━━ DATASET ENTRIES ━━
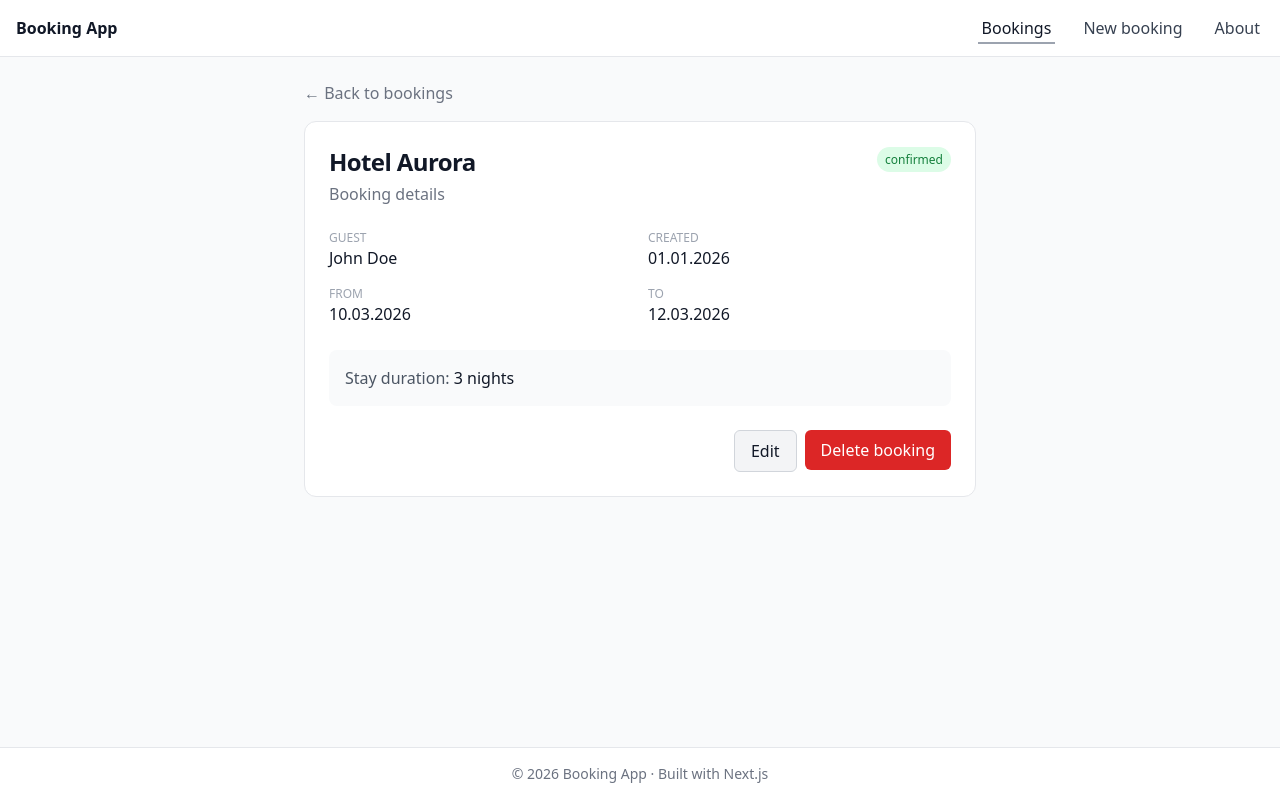
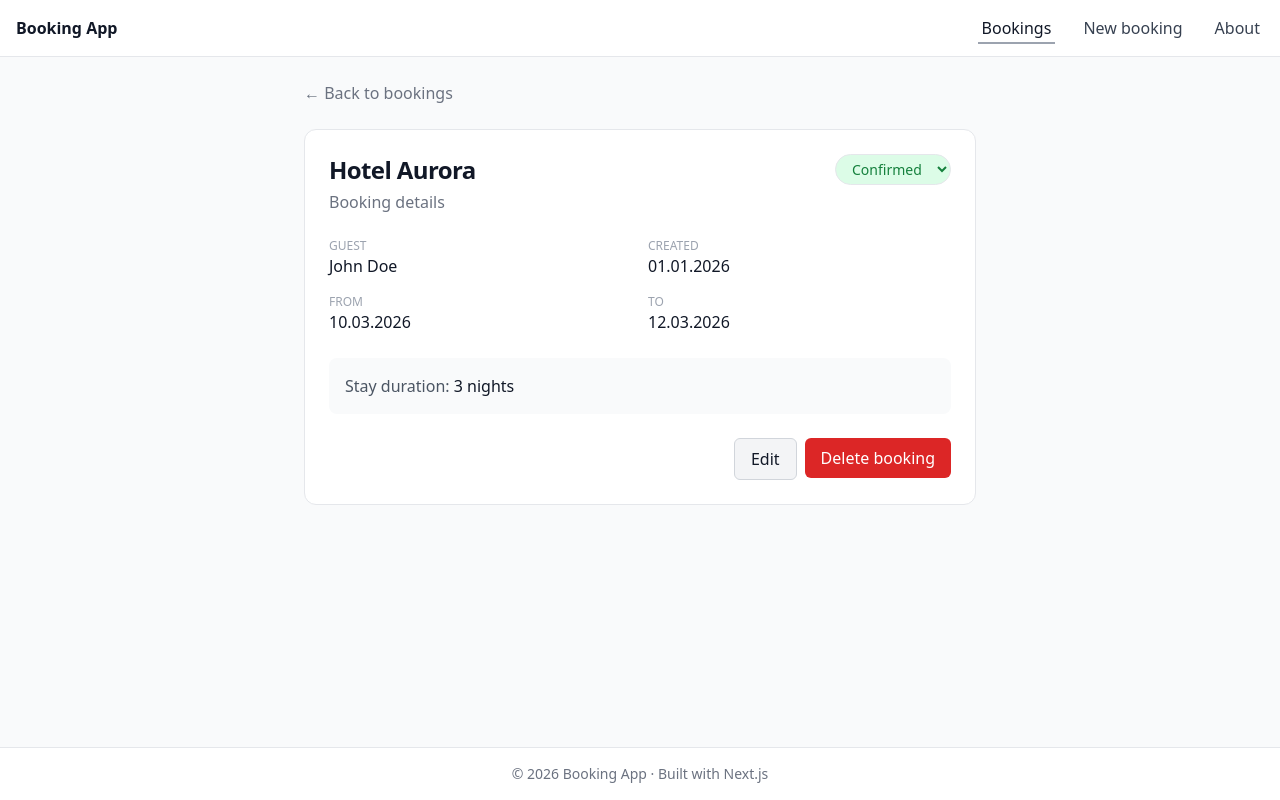
Before and after one commit to veljko-naumovic/reservation-system-frontend, a Next.js app: page /bookings/1 in a window 1280 px wide. Built offline with nearby package versions, Linux system fonts and the light colour scheme.

Commit message:
Add change status on details page

```diff
--- a/app/api/bookings/route.ts
+++ b/app/api/bookings/route.ts
@@ -12,13 +12,13 @@ export const GET = async (request: Request) => {
 	const { searchParams } = new URL(request.url);
 	const id = searchParams.get("id");
 
-	// SINGLE BOOKING
+	// Single booking
 	if (id) {
 		const booking = bookings.find((b) => b.id === id);
 		return NextResponse.json(booking ?? null);
 	}
 
-	// ALL BOOKINGS
+	//All bookings
 	return NextResponse.json(bookings);
 };
 export const POST = async (req: Request) => {
@@ -54,7 +54,7 @@ export const DELETE = async (request: Request) => {
 		);
 	}
 
-	return NextResponse.json({ id }); // vrati id (korisno za frontend)
+	return NextResponse.json({ id }); // retrun id
 };
 
 export const PUT = async (request: Request) => {
@@ -70,3 +70,18 @@ export const PUT = async (request: Request) => {
 
 	return NextResponse.json({ success: true });
 };
+
+export const PATCH = async (request: Request) => {
+	const { searchParams } = new URL(request.url);
+	const id = searchParams.get("id");
+	const body = await request.json();
+
+	const booking = bookings.find((b) => b.id === id);
+	if (!booking) {
+		return NextResponse.json(null, { status: 404 });
+	}
+
+	booking.status = body.status;
+
+	return NextResponse.json(booking);
+};
--- a/app/bookings/[id]/edit/page.tsx
+++ b/app/bookings/[id]/edit/page.tsx
@@ -40,9 +40,13 @@ const EditBookingPage = ({ params }: Props) => {
 	}
 
 	return (
-		<section className="max-w-2xl mx-auto space-y-6">
-			<h1 className="text-2xl font-semibold">Edit booking</h1>
+		<section className="max-w-2xl mx-auto space-y-8">
+			<h1 className="text-2xl font-semibold tracking-tight">
+				Edit booking
+			</h1>
 
+			{/* Card – ISTO kao Create */}
+			<div className="rounded-xl border bg-white p-6">
 				<BookingForm
 					initialData={{
 						title: booking.title,
@@ -52,6 +56,7 @@ const EditBookingPage = ({ params }: Props) => {
 					}}
 					onSubmit={handleUpdate}
 				/>
+			</div>
 		</section>
 	);
 };
--- a/app/bookings/[id]/page.tsx
+++ b/app/bookings/[id]/page.tsx
@@ -1,27 +1,17 @@
+import Link from "next/link";
+import { notFound } from "next/navigation";
 import Button from "@/components/ui/Button";
 import DeleteBookingButton from "@/components/ui/DeleteBookingButton";
+import BookingStatusSelect from "@/components/booking/BookingStatusSelect";
 import { getBookingById } from "@/lib/api.server";
 import { formatDate, getDuration } from "@/lib/date";
-import Link from "next/link";
-import { notFound } from "next/navigation";
 
 interface Props {
 	params: Promise<{ id: string }>;
 }
-
-const statusStyles = (status: string) => {
-	switch (status) {
-		case "confirmed":
-			return "bg-green-100 text-green-700";
-		case "cancelled":
-			return "bg-red-100 text-red-700";
-		default:
-			return "bg-yellow-100 text-yellow-700";
-	}
-};
-
 const BookingDetailsPage = async ({ params }: Props) => {
 	const { id } = await params;
+
 	const booking = await getBookingById(id);
 
 	if (!booking) {
@@ -29,16 +19,16 @@ const BookingDetailsPage = async ({ params }: Props) => {
 	}
 
 	return (
-		<div className="max-w-2xl mx-auto">
+		<div className="max-w-2xl mx-auto space-y-6">
 			<Link
 				href="/bookings"
-				className="mb-4 inline-block text-base text-gray-500
-						   transition-colors duration-150
-						 hover:text-gray-900 hover:underline"
+				className="inline-block text-base text-gray-500 hover:underline"
 			>
 				← Back to bookings
 			</Link>
+
 			<div className="rounded-xl border bg-white p-6 space-y-6">
+				{/* Header */}
 				<div className="flex items-start justify-between">
 					<div>
 						<h1 className="text-2xl font-semibold tracking-tight">
@@ -49,36 +39,13 @@ const BookingDetailsPage = async ({ params }: Props) => {
 						</p>
 					</div>
 
-					<div className="relative group">
-						<span
-							className={`text-xs px-2 py-1 rounded-full cursor-help ${statusStyles(
-								booking.status,
-							)}`}
-						>
-							{booking.status}
-						</span>
-
-						<div
-							className="
-									pointer-events-none
-									absolute left-1/2 top-full z-10 mt-2
-									-translate-x-1/2
-									whitespace-nowrap
-									rounded bg-gray-900 px-2 py-1
-									text-xs text-white
-									opacity-0 group-hover:opacity-100
-									transition"
-						>
-							{booking.status === "pending" &&
-								"Waiting for confirmation"}
-							{booking.status === "confirmed" &&
-								"Booking is confirmed"}
-							{booking.status === "cancelled" &&
-								"Booking was cancelled"}
-						</div>
-					</div>
+					<BookingStatusSelect
+						id={booking.id}
+						initialStatus={booking.status}
+					/>
 				</div>
 
+				{/* Info */}
 				<div className="grid gap-4 sm:grid-cols-2">
 					<div>
 						<p className="text-xs uppercase text-gray-400">Guest</p>
@@ -109,6 +76,7 @@ const BookingDetailsPage = async ({ params }: Props) => {
 					</div>
 				</div>
 
+				{/* Duration */}
 				<div className="rounded-lg bg-gray-50 p-4 text-base text-gray-600">
 					Stay duration:{" "}
 					<span className="font-medium text-gray-900">
@@ -116,6 +84,7 @@ const BookingDetailsPage = async ({ params }: Props) => {
 					</span>
 				</div>
 
+				{/* Actions */}
 				<div className="flex justify-end gap-2">
 					<Link href={`/bookings/${booking.id}/edit`}>
 						<Button variant="secondary">Edit</Button>
--- a/app/bookings/page.tsx
+++ b/app/bookings/page.tsx
@@ -6,11 +6,12 @@ import { useRouter, useSearchParams } from "next/navigation";
 import { formatDate, getDuration } from "@/lib/date";
 import { useAppDispatch, useAppSelector } from "@/store/hooks";
 import { fetchBookings } from "@/store/slices/bookingsSlice";
+import { Booking } from "@/types/booking";
 
-type StatusFilter = "all" | "pending" | "confirmed" | "cancelled";
+type StatusFilter = "all" | Booking["status"];
 type SortOrder = "newest" | "oldest";
 
-const statusStyles = (status: string) => {
+const statusStyles = (status: Booking["status"]) => {
 	switch (status) {
 		case "confirmed":
 			return "bg-green-100 text-green-700";
@@ -76,6 +77,12 @@ const BookingsPage = () => {
 		});
 	};
 
+	const resetFilters = () => {
+		setStatusFilter("all");
+		setSortOrder("newest");
+		router.replace("/bookings", { scroll: false });
+	};
+
 	if (loading) {
 		return (
 			<div className="py-10 text-base text-gray-500">
@@ -111,7 +118,9 @@ const BookingsPage = () => {
 				</span>
 			</div>
 
+			{/* Filters */}
 			<div className="flex flex-wrap items-center gap-3">
+				{/* Status filter */}
 				<div className="relative">
 					<select
 						value={statusFilter}
@@ -122,16 +131,12 @@ const BookingsPage = () => {
 						}}
 						className="
 							appearance-none
-							border
-							rounded
-							px-3
-							py-2
-							pr-10
-							text-base
-							bg-white
+							border rounded
+							px-3 py-2 pr-10
+							text-base bg-white
 							focus:outline-none
-							focus:ring-2
-							focus:ring-blue-500"
+							focus:ring-2 focus:ring-blue-500
+						"
 					>
 						<option value="all">All statuses</option>
 						<option value="pending">Pending</option>
@@ -140,22 +145,11 @@ const BookingsPage = () => {
 					</select>
 
 					<span className="pointer-events-none absolute right-3 top-1/2 -translate-y-1/2 text-gray-500">
-						<svg
-							xmlns="http://www.w3.org/2000/svg"
-							width="18"
-							height="18"
-							viewBox="0 0 24 24"
-							fill="none"
-							stroke="currentColor"
-							strokeWidth="2"
-							strokeLinecap="round"
-							strokeLinejoin="round"
-						>
-							<polyline points="6 9 12 15 18 9" />
-						</svg>
+						▼
 					</span>
 				</div>
 
+				{/* Sort */}
 				<div className="relative">
 					<select
 						value={sortOrder}
@@ -165,39 +159,37 @@ const BookingsPage = () => {
 							updateQuery(statusFilter, next);
 						}}
 						className="
-								appearance-none
-								border
-								rounded
-								px-3
-								py-2
-								pr-10
-								text-base
-								bg-white
-								focus:outline-none
-								focus:ring-2
-								focus:ring-blue-500"
+							appearance-none
+							border rounded
+							px-3 py-2 pr-10
+							text-base bg-white
+							focus:outline-none
+							focus:ring-2 focus:ring-blue-500
+						"
 					>
 						<option value="newest">Newest first</option>
 						<option value="oldest">Oldest first</option>
 					</select>
 
-					{/* Arrow */}
 					<span className="pointer-events-none absolute right-3 top-1/2 -translate-y-1/2 text-gray-500">
-						<svg
-							xmlns="http://www.w3.org/2000/svg"
-							width="18"
-							height="18"
-							viewBox="0 0 24 24"
-							fill="none"
-							stroke="currentColor"
-							strokeWidth="2"
-							strokeLinecap="round"
-							strokeLinejoin="round"
-						>
-							<polyline points="6 9 12 15 18 9" />
-						</svg>
+						▼
 					</span>
 				</div>
+
+				{/* Reset */}
+				{isFiltered && (
+					<button
+						onClick={resetFilters}
+						className="
+							text-base text-gray-500
+							underline underline-offset-4
+							transition-colors duration-150
+							hover:text-gray-900
+						"
+					>
+						Reset
+					</button>
+				)}
 			</div>
 
 			{/* List */}
--- a/app/mock/bookings.json
+++ b/app/mock/bookings.json
@@ -11,7 +11,7 @@
 	{
 		"id": "2",
 		"title": "Sea View Apartment",
-		"guestName": "Ana Petrović",
+		"guestName": "Emily Smith",
 		"dateFrom": "2026-04-01",
 		"dateTo": "2026-04-05",
 		"status": "pending",
--- a/components/booking/BookingCard.tsx
+++ b/components/booking/BookingCard.tsx
@@ -2,7 +2,7 @@ import Link from "next/link";
 import { Booking } from "@/types/booking";
 import { formatDate, getDuration } from "@/lib/date";
 
-const statusStyles = (status: Booking["status"]) => {
+const cardAccentStyles = (status: Booking["status"]) => {
 	switch (status) {
 		case "confirmed":
 			return "border-l-green-400";
@@ -13,6 +13,17 @@ const statusStyles = (status: Booking["status"]) => {
 	}
 };
 
+const badgeStyles = (status: Booking["status"]) => {
+	switch (status) {
+		case "confirmed":
+			return "bg-green-100 text-green-700";
+		case "cancelled":
+			return "bg-red-100 text-red-700";
+		default:
+			return "bg-yellow-100 text-yellow-700";
+	}
+};
+
 interface Props {
 	booking: Booking;
 }
@@ -20,16 +31,17 @@ interface Props {
 const BookingCard = ({ booking }: Props) => {
 	return (
 		<li
-			className="
-				rounded-lg border border-l-4 border-l-gray-200
-				bg-white p-4
+			className={`
+				rounded-lg border border-l-4 bg-white p-4
 				transition-all duration-150 ease-out
-				hover:shadow-md hover:-translate-y-0.5"
+				hover:shadow-md hover:-translate-y-0.5
+				${cardAccentStyles(booking.status)}
+			`}
 		>
 			<div className="space-y-2">
 				<Link
 					href={`/bookings/${booking.id}`}
-					className="text-lg font-medium transition-colors hover:underline"
+					className="text-lg font-medium hover:underline"
 				>
 					{booking.title}
 				</Link>
@@ -47,7 +59,7 @@ const BookingCard = ({ booking }: Props) => {
 
 			<div className="mt-4 flex items-center justify-between">
 				<span
-					className={`text-xs px-2 py-1 rounded-full transition-colors ${statusStyles(
+					className={`text-xs px-2 py-1 rounded-full ${badgeStyles(
 						booking.status,
 					)}`}
 				>
--- /dev/null
+++ b/components/booking/BookingStatusSelect.tsx
@@ -0,0 +1,58 @@
+"use client";
+
+import { useState } from "react";
+import { useRouter } from "next/navigation";
+import { updateBookingStatus } from "@/lib/api.client";
+import { BookingStatus } from "@/types/booking";
+
+interface Props {
+	id: string;
+	initialStatus: BookingStatus;
+}
+
+const statusStyles = (status: BookingStatus) => {
+	switch (status) {
+		case "confirmed":
+			return "bg-green-100 text-green-700";
+		case "cancelled":
+			return "bg-red-100 text-red-700";
+		default:
+			return "bg-yellow-100 text-yellow-700";
+	}
+};
+
+const BookingStatusSelect = ({ id, initialStatus }: Props) => {
+	const [status, setStatus] = useState(initialStatus);
+	const [loading, setLoading] = useState(false);
+	const router = useRouter();
+
+	const handleChange = async (e: React.ChangeEvent<HTMLSelectElement>) => {
+		const next = e.target.value as BookingStatus;
+		setStatus(next);
+		setLoading(true);
+
+		try {
+			await updateBookingStatus(id, next);
+			router.refresh(); // 🔥 refetch server page
+		} finally {
+			setLoading(false);
+		}
+	};
+
+	return (
+		<select
+			value={status}
+			onChange={handleChange}
+			disabled={loading}
+			className={`text-sm px-3 py-1 rounded-full border cursor-pointer ${statusStyles(
+				status,
+			)}`}
+		>
+			<option value="pending">Pending</option>
+			<option value="confirmed">Confirmed</option>
+			<option value="cancelled">Cancelled</option>
+		</select>
+	);
+};
+
+export default BookingStatusSelect;
--- a/lib/api.client.ts
+++ b/lib/api.client.ts
@@ -1,7 +1,7 @@
 import { Booking } from "@/types/booking";
 import { BookingFormData } from "@/components/booking/BookingForm";
 
-// ✅ GET ALL
+// Get all
 export const getBookings = async (): Promise<Booking[]> => {
 	const res = await fetch("/api/bookings", {
 		cache: "no-store",
@@ -14,7 +14,7 @@ export const getBookings = async (): Promise<Booking[]> => {
 	return res.json();
 };
 
-// ✅ GET ONE
+// Get one
 export const getBookingById = async (id: string): Promise<Booking | null> => {
 	const res = await fetch(`/api/bookings?id=${id}`, {
 		cache: "no-store",
@@ -24,7 +24,7 @@ export const getBookingById = async (id: string): Promise<Booking | null> => {
 	return res.json();
 };
 
-// ✅ CREATE
+// Create
 export const createBooking = async (
 	data: BookingFormData,
 ): Promise<Booking> => {
@@ -41,7 +41,7 @@ export const createBooking = async (
 	return res.json();
 };
 
-// ✅ UPDATE
+// Update booking
 export const updateBooking = async (
 	id: string,
 	data: BookingFormData,
@@ -59,7 +59,7 @@ export const updateBooking = async (
 	return res.json();
 };
 
-// ✅ DELETE
+// Delete
 export const deleteBooking = async (id: string): Promise<void> => {
 	const res = await fetch(`/api/bookings?id=${id}`, {
 		method: "DELETE",
@@ -69,3 +69,24 @@ export const deleteBooking = async (id: string): Promise<void> => {
 		throw new Error("Failed to delete booking");
 	}
 };
+
+// Update status
+
+export const updateBookingStatus = async (
+	id: string,
+	status: "pending" | "confirmed" | "cancelled",
+) => {
+	const res = await fetch(`/api/bookings?id=${id}`, {
+		method: "PATCH",
+		headers: {
+			"Content-Type": "application/json",
+		},
+		body: JSON.stringify({ status }),
+	});
+
+	if (!res.ok) {
+		throw new Error("Failed to update status");
+	}
+
+	return res.json();
+};
```
Lines whose indentation alone changed are shown as unchanged.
━━━
WHAT IS EXPECTED:
Go through the records above and copy each line where "pending" is found.

SOLUTION TO THE EXERCISE:
-							{booking.status === "pending" &&
-type StatusFilter = "all" | "pending" | "confirmed" | "cancelled";
 						<option value="pending">Pending</option>
 		"status": "pending",
+			<option value="pending">Pending</option>
+	status: "pending" | "confirmed" | "cancelled",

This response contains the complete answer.